- _HOW TO COMPLETE THIS TASK_
Every line of the data needs to be returned exactly.

[Collected data]

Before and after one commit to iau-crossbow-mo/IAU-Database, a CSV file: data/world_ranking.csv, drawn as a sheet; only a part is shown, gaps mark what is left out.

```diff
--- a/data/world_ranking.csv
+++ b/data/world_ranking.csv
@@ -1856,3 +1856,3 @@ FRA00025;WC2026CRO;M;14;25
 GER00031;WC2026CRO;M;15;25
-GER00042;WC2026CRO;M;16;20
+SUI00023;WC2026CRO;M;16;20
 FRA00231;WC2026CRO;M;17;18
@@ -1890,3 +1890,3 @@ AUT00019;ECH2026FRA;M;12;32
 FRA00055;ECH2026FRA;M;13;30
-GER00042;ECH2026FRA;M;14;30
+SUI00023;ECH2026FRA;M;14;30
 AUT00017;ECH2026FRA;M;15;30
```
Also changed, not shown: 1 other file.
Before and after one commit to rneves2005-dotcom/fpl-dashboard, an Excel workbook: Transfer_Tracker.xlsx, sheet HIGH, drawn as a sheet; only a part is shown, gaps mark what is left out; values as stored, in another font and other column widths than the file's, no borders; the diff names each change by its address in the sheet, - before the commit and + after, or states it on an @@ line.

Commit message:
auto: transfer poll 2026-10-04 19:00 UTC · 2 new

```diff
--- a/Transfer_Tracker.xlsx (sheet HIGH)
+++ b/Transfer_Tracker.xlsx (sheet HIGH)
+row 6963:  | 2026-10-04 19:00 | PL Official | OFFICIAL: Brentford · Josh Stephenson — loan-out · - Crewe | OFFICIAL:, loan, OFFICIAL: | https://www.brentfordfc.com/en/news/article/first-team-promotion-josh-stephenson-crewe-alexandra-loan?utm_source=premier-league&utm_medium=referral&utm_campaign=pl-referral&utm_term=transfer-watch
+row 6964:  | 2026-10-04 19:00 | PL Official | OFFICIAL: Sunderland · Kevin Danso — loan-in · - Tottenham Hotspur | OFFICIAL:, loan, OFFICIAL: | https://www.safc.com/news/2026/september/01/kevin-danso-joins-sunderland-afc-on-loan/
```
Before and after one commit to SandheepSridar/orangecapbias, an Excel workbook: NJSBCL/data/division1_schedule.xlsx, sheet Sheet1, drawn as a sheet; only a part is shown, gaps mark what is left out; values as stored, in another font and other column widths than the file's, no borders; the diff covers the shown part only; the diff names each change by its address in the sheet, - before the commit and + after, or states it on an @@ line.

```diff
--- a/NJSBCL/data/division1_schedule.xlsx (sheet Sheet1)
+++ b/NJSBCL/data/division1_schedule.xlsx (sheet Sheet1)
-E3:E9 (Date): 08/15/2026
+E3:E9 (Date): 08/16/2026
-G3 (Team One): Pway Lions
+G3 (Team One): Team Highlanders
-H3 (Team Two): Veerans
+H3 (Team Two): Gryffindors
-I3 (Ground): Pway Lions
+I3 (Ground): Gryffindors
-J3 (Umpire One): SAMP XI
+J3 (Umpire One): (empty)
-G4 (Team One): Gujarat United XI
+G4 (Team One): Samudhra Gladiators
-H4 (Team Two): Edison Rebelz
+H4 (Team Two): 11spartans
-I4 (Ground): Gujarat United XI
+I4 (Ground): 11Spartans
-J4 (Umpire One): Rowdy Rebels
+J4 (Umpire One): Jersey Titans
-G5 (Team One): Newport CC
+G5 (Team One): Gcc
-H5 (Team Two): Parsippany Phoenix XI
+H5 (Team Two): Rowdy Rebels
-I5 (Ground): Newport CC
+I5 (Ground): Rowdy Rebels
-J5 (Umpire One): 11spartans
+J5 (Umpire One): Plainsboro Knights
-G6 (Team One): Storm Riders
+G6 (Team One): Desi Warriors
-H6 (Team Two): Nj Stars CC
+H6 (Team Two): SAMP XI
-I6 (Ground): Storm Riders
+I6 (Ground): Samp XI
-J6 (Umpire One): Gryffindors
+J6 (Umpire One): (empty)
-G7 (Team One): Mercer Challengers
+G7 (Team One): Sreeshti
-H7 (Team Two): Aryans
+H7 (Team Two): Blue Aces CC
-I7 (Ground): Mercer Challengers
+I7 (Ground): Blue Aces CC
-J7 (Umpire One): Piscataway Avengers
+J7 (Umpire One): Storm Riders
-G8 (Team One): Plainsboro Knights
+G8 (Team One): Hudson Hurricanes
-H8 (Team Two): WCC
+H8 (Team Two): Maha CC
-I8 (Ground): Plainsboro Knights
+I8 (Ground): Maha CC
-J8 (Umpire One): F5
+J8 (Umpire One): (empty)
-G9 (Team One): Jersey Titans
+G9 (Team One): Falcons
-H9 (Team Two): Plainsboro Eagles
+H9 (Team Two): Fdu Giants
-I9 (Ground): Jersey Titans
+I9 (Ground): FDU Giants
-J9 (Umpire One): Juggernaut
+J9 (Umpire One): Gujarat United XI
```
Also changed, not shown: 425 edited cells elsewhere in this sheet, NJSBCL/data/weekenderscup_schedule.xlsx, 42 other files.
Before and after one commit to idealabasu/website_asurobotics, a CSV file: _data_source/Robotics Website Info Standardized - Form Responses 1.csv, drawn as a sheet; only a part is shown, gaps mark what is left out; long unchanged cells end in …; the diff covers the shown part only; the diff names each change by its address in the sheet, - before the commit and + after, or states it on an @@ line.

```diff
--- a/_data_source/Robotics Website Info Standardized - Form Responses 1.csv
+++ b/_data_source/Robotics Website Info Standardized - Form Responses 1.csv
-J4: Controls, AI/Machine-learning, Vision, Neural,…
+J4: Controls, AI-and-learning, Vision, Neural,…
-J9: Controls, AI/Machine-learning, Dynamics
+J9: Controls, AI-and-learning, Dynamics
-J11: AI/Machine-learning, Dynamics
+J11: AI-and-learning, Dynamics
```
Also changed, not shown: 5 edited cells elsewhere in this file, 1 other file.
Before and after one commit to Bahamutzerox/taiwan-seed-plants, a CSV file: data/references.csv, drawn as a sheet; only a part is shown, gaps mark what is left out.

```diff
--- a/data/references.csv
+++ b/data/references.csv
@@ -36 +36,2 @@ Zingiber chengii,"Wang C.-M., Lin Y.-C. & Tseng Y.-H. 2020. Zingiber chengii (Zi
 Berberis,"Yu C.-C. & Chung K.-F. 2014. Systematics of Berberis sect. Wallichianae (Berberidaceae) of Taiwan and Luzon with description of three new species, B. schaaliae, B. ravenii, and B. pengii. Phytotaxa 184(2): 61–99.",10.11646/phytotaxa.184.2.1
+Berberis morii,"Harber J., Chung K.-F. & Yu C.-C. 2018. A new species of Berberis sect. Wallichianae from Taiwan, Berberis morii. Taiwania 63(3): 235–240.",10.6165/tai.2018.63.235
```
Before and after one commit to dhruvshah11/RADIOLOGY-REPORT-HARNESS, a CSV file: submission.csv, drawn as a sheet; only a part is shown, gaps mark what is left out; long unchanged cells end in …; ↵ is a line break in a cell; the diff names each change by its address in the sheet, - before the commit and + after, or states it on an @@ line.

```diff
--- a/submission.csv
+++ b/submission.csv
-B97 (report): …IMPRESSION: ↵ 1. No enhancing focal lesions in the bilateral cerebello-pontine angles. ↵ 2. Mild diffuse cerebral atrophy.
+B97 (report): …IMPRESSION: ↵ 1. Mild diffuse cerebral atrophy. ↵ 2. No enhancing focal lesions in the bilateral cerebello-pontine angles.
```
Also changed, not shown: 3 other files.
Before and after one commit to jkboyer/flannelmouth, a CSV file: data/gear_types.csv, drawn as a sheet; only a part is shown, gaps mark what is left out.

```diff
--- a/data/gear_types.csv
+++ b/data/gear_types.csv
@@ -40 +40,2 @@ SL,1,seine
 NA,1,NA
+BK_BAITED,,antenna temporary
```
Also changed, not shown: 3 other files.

- _RESPONSE TO THIS EXERCISE_
Before and after one commit to iau-crossbow-mo/IAU-Database, a CSV file: data/world_ranking.csv, drawn as a sheet; only a part is shown, gaps mark what is left out.

```diff
--- a/data/world_ranking.csv
+++ b/data/world_ranking.csv
@@ -1856,3 +1856,3 @@ FRA00025;WC2026CRO;M;14;25
 GER00031;WC2026CRO;M;15;25
-GER00042;WC2026CRO;M;16;20
+SUI00023;WC2026CRO;M;16;20
 FRA00231;WC2026CRO;M;17;18
@@ -1890,3 +1890,3 @@ AUT00019;ECH2026FRA;M;12;32
 FRA00055;ECH2026FRA;M;13;30
-GER00042;ECH2026FRA;M;14;30
+SUI00023;ECH2026FRA;M;14;30
 AUT00017;ECH2026FRA;M;15;30
```
Also changed, not shown: 1 other file.
Before and after one commit to rneves2005-dotcom/fpl-dashboard, an Excel workbook: Transfer_Tracker.xlsx, sheet HIGH, drawn as a sheet; only a part is shown, gaps mark what is left out; values as stored, in another font and other column widths than the file's, no borders; the diff names each change by its address in the sheet, - before the commit and + after, or states it on an @@ line.

Commit message:
auto: transfer poll 2026-10-04 19:00 UTC · 2 new

```diff
--- a/Transfer_Tracker.xlsx (sheet HIGH)
+++ b/Transfer_Tracker.xlsx (sheet HIGH)
+row 6963:  | 2026-10-04 19:00 | PL Official | OFFICIAL: Brentford · Josh Stephenson — loan-out · - Crewe | OFFICIAL:, loan, OFFICIAL: | https://www.brentfordfc.com/en/news/article/first-team-promotion-josh-stephenson-crewe-alexandra-loan?utm_source=premier-league&utm_medium=referral&utm_campaign=pl-referral&utm_term=transfer-watch
+row 6964:  | 2026-10-04 19:00 | PL Official | OFFICIAL: Sunderland · Kevin Danso — loan-in · - Tottenham Hotspur | OFFICIAL:, loan, OFFICIAL: | https://www.safc.com/news/2026/september/01/kevin-danso-joins-sunderland-afc-on-loan/
```
Before and after one commit to SandheepSridar/orangecapbias, an Excel workbook: NJSBCL/data/division1_schedule.xlsx, sheet Sheet1, drawn as a sheet; only a part is shown, gaps mark what is left out; values as stored, in another font and other column widths than the file's, no borders; the diff covers the shown part only; the diff names each change by its address in the sheet, - before the commit and + after, or states it on an @@ line.

```diff
--- a/NJSBCL/data/division1_schedule.xlsx (sheet Sheet1)
+++ b/NJSBCL/data/division1_schedule.xlsx (sheet Sheet1)
-E3:E9 (Date): 08/15/2026
+E3:E9 (Date): 08/16/2026
-G3 (Team One): Pway Lions
+G3 (Team One): Team Highlanders
-H3 (Team Two): Veerans
+H3 (Team Two): Gryffindors
-I3 (Ground): Pway Lions
+I3 (Ground): Gryffindors
-J3 (Umpire One): SAMP XI
+J3 (Umpire One): (empty)
-G4 (Team One): Gujarat United XI
+G4 (Team One): Samudhra Gladiators
-H4 (Team Two): Edison Rebelz
+H4 (Team Two): 11spartans
-I4 (Ground): Gujarat United XI
+I4 (Ground): 11Spartans
-J4 (Umpire One): Rowdy Rebels
+J4 (Umpire One): Jersey Titans
-G5 (Team One): Newport CC
+G5 (Team One): Gcc
-H5 (Team Two): Parsippany Phoenix XI
+H5 (Team Two): Rowdy Rebels
-I5 (Ground): Newport CC
+I5 (Ground): Rowdy Rebels
-J5 (Umpire One): 11spartans
+J5 (Umpire One): Plainsboro Knights
-G6 (Team One): Storm Riders
+G6 (Team One): Desi Warriors
-H6 (Team Two): Nj Stars CC
+H6 (Team Two): SAMP XI
-I6 (Ground): Storm Riders
+I6 (Ground): Samp XI
-J6 (Umpire One): Gryffindors
+J6 (Umpire One): (empty)
-G7 (Team One): Mercer Challengers
+G7 (Team One): Sreeshti
-H7 (Team Two): Aryans
+H7 (Team Two): Blue Aces CC
-I7 (Ground): Mercer Challengers
+I7 (Ground): Blue Aces CC
-J7 (Umpire One): Piscataway Avengers
+J7 (Umpire One): Storm Riders
-G8 (Team One): Plainsboro Knights
+G8 (Team One): Hudson Hurricanes
-H8 (Team Two): WCC
+H8 (Team Two): Maha CC
-I8 (Ground): Plainsboro Knights
+I8 (Ground): Maha CC
-J8 (Umpire One): F5
+J8 (Umpire One): (empty)
-G9 (Team One): Jersey Titans
+G9 (Team One): Falcons
-H9 (Team Two): Plainsboro Eagles
+H9 (Team Two): Fdu Giants
-I9 (Ground): Jersey Titans
+I9 (Ground): FDU Giants
-J9 (Umpire One): Juggernaut
+J9 (Umpire One): Gujarat United XI
```
Also changed, not shown: 425 edited cells elsewhere in this sheet, NJSBCL/data/weekenderscup_schedule.xlsx, 42 other files.
Before and after one commit to idealabasu/website_asurobotics, a CSV file: _data_source/Robotics Website Info Standardized - Form Responses 1.csv, drawn as a sheet; only a part is shown, gaps mark what is left out; long unchanged cells end in …; the diff covers the shown part only; the diff names each change by its address in the sheet, - before the commit and + after, or states it on an @@ line.

```diff
--- a/_data_source/Robotics Website Info Standardized - Form Responses 1.csv
+++ b/_data_source/Robotics Website Info Standardized - Form Responses 1.csv
-J4: Controls, AI/Machine-learning, Vision, Neural,…
+J4: Controls, AI-and-learning, Vision, Neural,…
-J9: Controls, AI/Machine-learning, Dynamics
+J9: Controls, AI-and-learning, Dynamics
-J11: AI/Machine-learning, Dynamics
+J11: AI-and-learning, Dynamics
```
Also changed, not shown: 5 edited cells elsewhere in this file, 1 other file.
Before and after one commit to Bahamutzerox/taiwan-seed-plants, a CSV file: data/references.csv, drawn as a sheet; only a part is shown, gaps mark what is left out.

```diff
--- a/data/references.csv
+++ b/data/references.csv
@@ -36 +36,2 @@ Zingiber chengii,"Wang C.-M., Lin Y.-C. & Tseng Y.-H. 2020. Zingiber chengii (Zi
 Berberis,"Yu C.-C. & Chung K.-F. 2014. Systematics of Berberis sect. Wallichianae (Berberidaceae) of Taiwan and Luzon with description of three new species, B. schaaliae, B. ravenii, and B. pengii. Phytotaxa 184(2): 61–99.",10.11646/phytotaxa.184.2.1
+Berberis morii,"Harber J., Chung K.-F. & Yu C.-C. 2018. A new species of Berberis sect. Wallichianae from Taiwan, Berberis morii. Taiwania 63(3): 235–240.",10.6165/tai.2018.63.235
```
Before and after one commit to dhruvshah11/RADIOLOGY-REPORT-HARNESS, a CSV file: submission.csv, drawn as a sheet; only a part is shown, gaps mark what is left out; long unchanged cells end in …; ↵ is a line break in a cell; the diff names each change by its address in the sheet, - before the commit and + after, or states it on an @@ line.

```diff
--- a/submission.csv
+++ b/submission.csv
-B97 (report): …IMPRESSION: ↵ 1. No enhancing focal lesions in the bilateral cerebello-pontine angles. ↵ 2. Mild diffuse cerebral atrophy.
+B97 (report): …IMPRESSION: ↵ 1. Mild diffuse cerebral atrophy. ↵ 2. No enhancing focal lesions in the bilateral cerebello-pontine angles.
```
Also changed, not shown: 3 other files.
Before and after one commit to jkboyer/flannelmouth, a CSV file: data/gear_types.csv, drawn as a sheet; only a part is shown, gaps mark what is left out.

```diff
--- a/data/gear_types.csv
+++ b/data/gear_types.csv
@@ -40 +40,2 @@ SL,1,seine
 NA,1,NA
+BK_BAITED,,antenna temporary
```
Also changed, not shown: 3 other files.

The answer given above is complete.